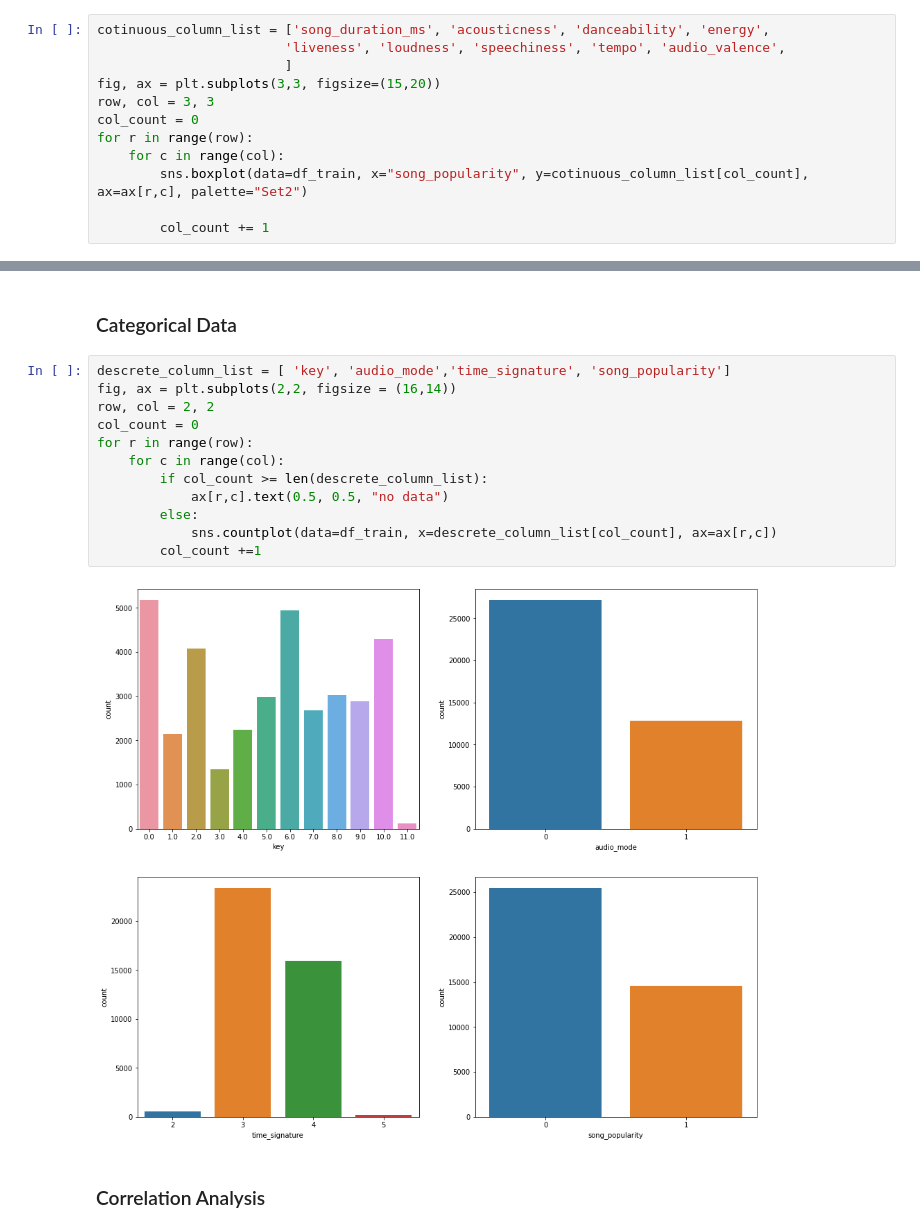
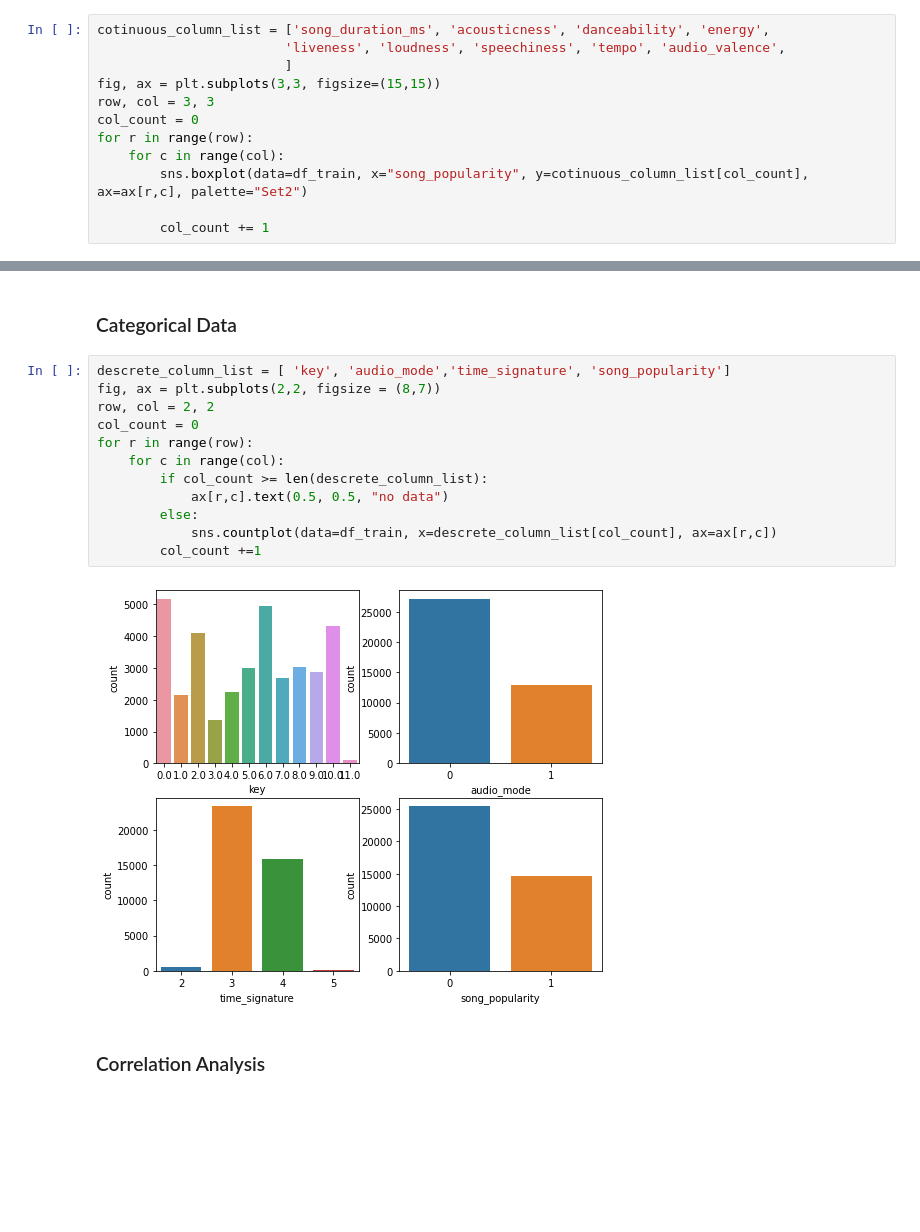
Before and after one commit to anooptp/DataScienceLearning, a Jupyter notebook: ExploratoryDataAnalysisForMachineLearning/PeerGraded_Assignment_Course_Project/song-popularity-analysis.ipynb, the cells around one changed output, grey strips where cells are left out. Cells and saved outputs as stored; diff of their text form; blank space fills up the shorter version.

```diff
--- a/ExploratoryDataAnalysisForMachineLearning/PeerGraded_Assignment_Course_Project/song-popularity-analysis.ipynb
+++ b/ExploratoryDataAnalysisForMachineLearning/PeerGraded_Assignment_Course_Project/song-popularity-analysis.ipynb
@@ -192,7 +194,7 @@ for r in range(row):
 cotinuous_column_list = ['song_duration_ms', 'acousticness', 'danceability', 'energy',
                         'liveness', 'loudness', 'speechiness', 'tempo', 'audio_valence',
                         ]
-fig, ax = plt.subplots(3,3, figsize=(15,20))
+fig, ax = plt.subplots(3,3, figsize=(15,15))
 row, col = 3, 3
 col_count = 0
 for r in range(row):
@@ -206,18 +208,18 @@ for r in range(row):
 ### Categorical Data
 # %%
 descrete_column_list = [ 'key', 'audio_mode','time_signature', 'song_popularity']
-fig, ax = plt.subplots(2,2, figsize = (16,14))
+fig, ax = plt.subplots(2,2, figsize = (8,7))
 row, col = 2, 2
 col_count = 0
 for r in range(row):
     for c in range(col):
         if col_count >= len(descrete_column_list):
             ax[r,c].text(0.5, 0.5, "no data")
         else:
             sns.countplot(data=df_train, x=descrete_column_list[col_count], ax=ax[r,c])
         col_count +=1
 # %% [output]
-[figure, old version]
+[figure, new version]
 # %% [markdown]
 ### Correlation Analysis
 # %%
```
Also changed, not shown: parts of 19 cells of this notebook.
* * *
== Assigned task ==
All lines of the entries above where "subplots" turns up should be reported.

== Output of the task ==
-fig, ax = plt.subplots(3,3, figsize=(15,20))
+fig, ax = plt.subplots(3,3, figsize=(15,15))
-fig, ax = plt.subplots(2,2, figsize = (16,14))
+fig, ax = plt.subplots(2,2, figsize = (8,7))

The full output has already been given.